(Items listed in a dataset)
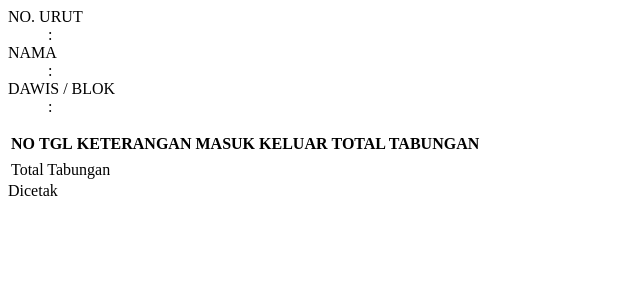
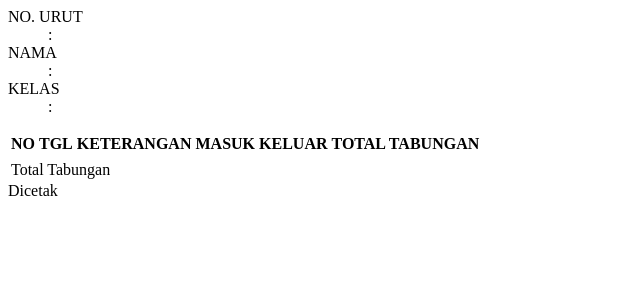
Before and after one commit to adedian/Tabungan_santri, a PHP site: template app/views/print/rekap.php in a window 1280 px wide. Shown: the top 300 px of the page, without its empty margins (0-640 px from the left). Run offline with PHP 8.4, Linux system fonts and the light colour scheme; the template is opened without the code that fills it: most values are stand-ins (such as "Sample title", 1, 10 or a date in 2020); data that the repository does not hold is empty.

Commit message:
Cetak rekap: label DAWIS / BLOK diganti KELAS (menampilkan kelas santri)
Co-Authored-By: Claude Sonnet 5.5 <noreply@anthropic.com>

```diff
--- a/app/views/print/rekap.php
+++ b/app/views/print/rekap.php
@@ -1,7 +1,7 @@
 <?php
 /**
  * Rekap Tabungan per Nama — mengikuti contoh Excel pengguna:
- *   judul tebal bergaris bawah (TK → "TK / KB"), blok NO. URUT / NAMA / DAWIS-BLOK,
+ *   judul tebal bergaris bawah (TK → "TK / KB"), blok NO. URUT / NAMA / KELAS,
  *   tabel NO | TGL | KETERANGAN | MASUK | KELUAR | TOTAL TABUNGAN (header peach), baris "Total Tabungan".
  *
  * @var array  $docs   hasil PrintService::rekap() per santri
@@ -41,7 +41,7 @@ $stamp = tanggal_id(date('Y-m-d')) . ' ' . date('H:i') . ' • ' . (string) (aut
             <dl class="rekap-ident">
                 <div><dt>NO. URUT</dt><dd>:</dd><dd class="v"><?= e($s['no_urut'] ?? '') ?></dd></div>
                 <div><dt>NAMA</dt><dd>:</dd><dd class="v"><?= e($s['name']) ?></dd></div>
-                <div><dt>DAWIS / BLOK</dt><dd>:</dd><dd class="v"><?= e($s['dawis_blok'] ?? '') ?></dd></div>
+                <div><dt>KELAS</dt><dd>:</dd><dd class="v"><?= e($s['kelas'] ?? '') ?></dd></div>
             </dl>
             <table class="rekap-table">
                 <colgroup><col class="c-no"><col class="c-tgl"><col class="c-ket"><col class="c-masuk"><col class="c-keluar"><col class="c-total"></colgroup>
```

— Activity —
Search the entries above for lines containing the word "URUT", and copy each one.

— Answer box —
- *   judul tebal bergaris bawah (TK → "TK / KB"), blok NO. URUT / NAMA / DAWIS-BLOK,
+ *   judul tebal bergaris bawah (TK → "TK / KB"), blok NO. URUT / NAMA / KELAS,
                 <div><dt>NO. URUT</dt><dd>:</dd><dd class="v"><?= e($s['no_urut'] ?? '') ?></dd></div>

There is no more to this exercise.